Conclusion: Both FDSS and C1-C2 sign on T2-weighted fat-suppressed MR imaging are important findings of intracranial hypotension following trauma. From the imaging findings, we classified spinal cerebrospinal fluid leak into extra spinal canal leak, epidural leak, and enhanced absorption.
We here report a case of organized chronic subdural hematoma radically cured by small craniotomy with neuroendoscope. A 75-year-old woman presented with right motor weakness and aphasia. Burr hole trepanation surgery was performed, but the hematoma was hardly removed, because of the hardness of the hematoma. Based on the first operation findings, the diagnosis was organized chronic subdural hematoma. We planned the craniotome surgery. However, the general anesthesia seemed to be risky because the patient suffered from cirrhosis of the liver and angina pectoris. That was why we used the rigid neuroendoscope under local anesthesia (1% lidocaine) with propofol and pentazocine providing sedation. Intraoperatively, two burr holes were made and connected. The final opening was approximately 4 cm in diameter. Her symptom was free after this surgery. No recurrence of hematoma was encountered after an operation for two years. This operative method is less invasive than wide-ranging craniotomy to evacuate the hematoma. In addition, advantages of the endoscopic approach include access to the entire hematoma cavity through a small craniotomy and electrical coagulation of active bleeding. Organized chronic subdural hematoma is generally treated by broad craniotomy under general anesthesia. Our case indicates that this method represents a feasible treatment option for elderly patients at high risk for general anesthesia who suffers from organized chronic subdural hematoma.
On baseball with large player population, severe head injuries have frequently occurred as compared with other sports. Since 2009 we treated six patients with severe head injuries on baseball, two of them underwent surgical treatment for the injuries, caused by pitching machine. Although the majority of baseball-related head injuries were caused by direct impact with the ball, the pitching machine that propelled high velocity ball is known to cause severe head injuries. We report here our pitching machine related head injury cases as warning.

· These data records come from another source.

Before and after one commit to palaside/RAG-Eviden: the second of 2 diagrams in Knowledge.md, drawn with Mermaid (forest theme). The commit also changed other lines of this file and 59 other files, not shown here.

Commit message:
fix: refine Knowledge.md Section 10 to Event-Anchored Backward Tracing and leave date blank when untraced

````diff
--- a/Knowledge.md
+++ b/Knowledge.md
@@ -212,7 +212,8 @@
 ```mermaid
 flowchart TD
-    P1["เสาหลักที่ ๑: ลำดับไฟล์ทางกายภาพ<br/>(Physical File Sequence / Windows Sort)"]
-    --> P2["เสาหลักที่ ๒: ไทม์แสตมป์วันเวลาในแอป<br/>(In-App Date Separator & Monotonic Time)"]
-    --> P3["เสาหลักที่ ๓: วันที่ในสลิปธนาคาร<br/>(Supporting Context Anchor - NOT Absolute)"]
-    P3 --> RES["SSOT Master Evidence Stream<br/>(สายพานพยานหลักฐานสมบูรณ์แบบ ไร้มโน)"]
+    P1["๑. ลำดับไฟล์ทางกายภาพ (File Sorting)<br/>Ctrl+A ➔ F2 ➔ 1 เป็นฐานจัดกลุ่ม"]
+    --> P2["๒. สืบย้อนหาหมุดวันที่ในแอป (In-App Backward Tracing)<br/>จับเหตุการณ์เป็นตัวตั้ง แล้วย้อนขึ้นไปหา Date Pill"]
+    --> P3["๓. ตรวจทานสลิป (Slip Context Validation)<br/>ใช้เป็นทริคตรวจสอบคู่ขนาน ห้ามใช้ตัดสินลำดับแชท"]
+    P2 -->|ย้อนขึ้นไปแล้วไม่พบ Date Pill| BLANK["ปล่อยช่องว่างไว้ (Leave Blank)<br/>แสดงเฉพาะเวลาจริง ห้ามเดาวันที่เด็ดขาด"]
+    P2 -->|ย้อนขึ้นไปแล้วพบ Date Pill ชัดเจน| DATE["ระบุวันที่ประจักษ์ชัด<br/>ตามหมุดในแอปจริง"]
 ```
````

A chronic subdural hematoma (CSDH) is a hematoma present in a capsule within the subdural space, which develops in the chronic phase after minimal head trauma. Refractory CSDH, a CSDH that recurs repeatedly after burr-hole drainage, has been reported in some cases. A 76-year-old man who lived alone and had a history of alcoholic liver dysfunction and hypertension presented with left hemiparesis after head trauma. Computed tomography (CT) revealed a right CSDH, and he underwent burr-hole drainage. CT performed the next day showed a recurrence of CSDH with slight left hemiparesis, but no surgery was performed. He developed left hemiparesis after l7 days, and CT showed increase of hematoma. He underwent surgery 7 times for 5 recurrences (3 burr-hole drainages, burr-hole drainage after embolization of the middle meningeal artery [MMA], hematoma evacuation with capsulectomy and hematoma evacuation). He had a recurrence of CSDH for about 2 weeks after each operation. CT performed after the last operation showed no recurrence. Several clinical factors could have caused the recurrences in this case. Potential coagulopathy due to alcoholic liver dysfunction may have been the major factor contributing to the recurrences. There are three treatment options conventionally used for CSDH: burr-hole drainage, embolization of the MMA, and capsulectomy. In this case, capsulectomy proved to be effective in preventing recurrence.